Because of this, I felt mentally exhausted after working relentlessly to become the person that others perceived me as, but at the price of losing who I really was. In the end, nothing changed for the better. Instead, my grades actually started to slip, and because I failed to reach an expected level of achievement, it was perceived as due to a lack of effort at my part. I didn’t receive any help or support like what other teachers gave to other students, and they left me alone. On top of that, I still felt the social exclusion from others.
This made me question what would become of me if I didn’t have the label of being a model minority student, but instead work hard towards what I want to do. It made me question myself about who I actually was.
This positive stereotype of the Model Minority Myth is more likely to persist and less likely to be perceived as offensive than negative stereotypes. Perceived individuals who endorsed these positive stereotypes compared to negative stereotypes as less prejudiced and more likable and their words were less likely to be skeptical. The model minority myth says Asians are doing well today and it is due to the “work” towards racial justice. Asians have abided by the law to benefit them, and due to that, they are successful. According to the model minority myth, other ethnic and racial groups could only succeed if they work harder, have stronger family bonds and get over their histories of oppression. However, this sounds like racism and discrimination towards people of colour are downplayed and denied.
So instead of working towards being a model student, I wanted to work hard towards what I wanted to do, and branch out to build and form new relationships. Once that happens, then I constantly remind myself that we as an ethnic and racial group can still be collective while having our own differences.
You don’t need to be perceived as a model minority student. No matter how much you fit into that stereotype, the model minority myth is ultimately useless if you don’t feel like yourself while chasing it. Start exploring who you are and what you want to be. This can be done through constant reflection and small, but consistent goals to change yourself. Remember that only you can decide who you want to be, and with that you can break through the myth.

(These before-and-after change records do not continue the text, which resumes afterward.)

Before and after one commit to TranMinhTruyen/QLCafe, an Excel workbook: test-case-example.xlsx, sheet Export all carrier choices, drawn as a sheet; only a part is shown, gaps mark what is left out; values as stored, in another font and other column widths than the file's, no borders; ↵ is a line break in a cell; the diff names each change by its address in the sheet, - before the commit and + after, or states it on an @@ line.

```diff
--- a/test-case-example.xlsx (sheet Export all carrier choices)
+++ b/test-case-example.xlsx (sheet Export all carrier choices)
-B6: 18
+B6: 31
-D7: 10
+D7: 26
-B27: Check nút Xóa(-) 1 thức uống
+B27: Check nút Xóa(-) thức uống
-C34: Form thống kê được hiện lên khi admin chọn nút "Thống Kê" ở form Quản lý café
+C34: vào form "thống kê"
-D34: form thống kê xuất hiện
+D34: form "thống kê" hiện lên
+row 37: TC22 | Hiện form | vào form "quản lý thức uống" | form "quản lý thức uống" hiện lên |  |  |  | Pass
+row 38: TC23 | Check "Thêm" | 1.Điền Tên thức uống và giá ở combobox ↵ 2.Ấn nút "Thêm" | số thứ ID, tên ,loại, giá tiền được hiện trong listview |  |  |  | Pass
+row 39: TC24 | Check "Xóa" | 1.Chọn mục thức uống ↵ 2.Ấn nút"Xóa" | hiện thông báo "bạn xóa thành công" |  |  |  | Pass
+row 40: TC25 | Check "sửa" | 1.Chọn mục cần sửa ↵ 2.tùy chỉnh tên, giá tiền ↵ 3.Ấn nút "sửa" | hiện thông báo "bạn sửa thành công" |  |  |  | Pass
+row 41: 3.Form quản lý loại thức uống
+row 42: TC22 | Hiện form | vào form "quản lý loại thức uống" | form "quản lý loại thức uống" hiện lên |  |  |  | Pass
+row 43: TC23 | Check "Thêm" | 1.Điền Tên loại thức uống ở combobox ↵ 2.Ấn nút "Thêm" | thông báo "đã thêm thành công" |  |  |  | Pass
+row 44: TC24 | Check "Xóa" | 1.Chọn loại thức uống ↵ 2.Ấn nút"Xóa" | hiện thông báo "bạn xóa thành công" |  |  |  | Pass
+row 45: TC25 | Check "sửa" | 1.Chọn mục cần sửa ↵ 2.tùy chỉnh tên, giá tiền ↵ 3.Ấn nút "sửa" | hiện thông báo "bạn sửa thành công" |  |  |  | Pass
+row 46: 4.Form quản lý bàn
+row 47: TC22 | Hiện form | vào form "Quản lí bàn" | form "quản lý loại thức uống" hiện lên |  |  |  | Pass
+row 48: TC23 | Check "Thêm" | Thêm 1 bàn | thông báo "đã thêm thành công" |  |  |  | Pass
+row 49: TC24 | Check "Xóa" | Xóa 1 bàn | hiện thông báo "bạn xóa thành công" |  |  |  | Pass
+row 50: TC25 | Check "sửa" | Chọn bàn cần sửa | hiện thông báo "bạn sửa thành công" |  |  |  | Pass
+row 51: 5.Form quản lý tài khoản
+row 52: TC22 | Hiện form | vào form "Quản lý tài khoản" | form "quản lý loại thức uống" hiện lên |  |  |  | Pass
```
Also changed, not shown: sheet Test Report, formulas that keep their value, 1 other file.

Overachiever Magazine was started by Rehana Paul in October of 2018 to give a platform to all Asian women, non-binary people, and other gender minorities.
Our name is poking fun at the stereotype that all Asians are overachievers, especially Asian women, non-binary people, and other gender minorities. It’s also in recognition of all of us who have had no choice but to be overachievers: managing societal expectations, family obligations, and educational opportunities, all while fighting the patriarchy.
We have grown since then, putting out bimonthly issues (we are contributor powered: apply to write for our next one!), and weekly reviews of culture, and news that is important to us.
You can find announcements, more news, and get to know our staff on social media: give us a follow, and learn how you can get involved today!
We do not claim to speak for all Asian women, non-binary people, and other gender minorities. We are just here to give them a place to speak for themselves.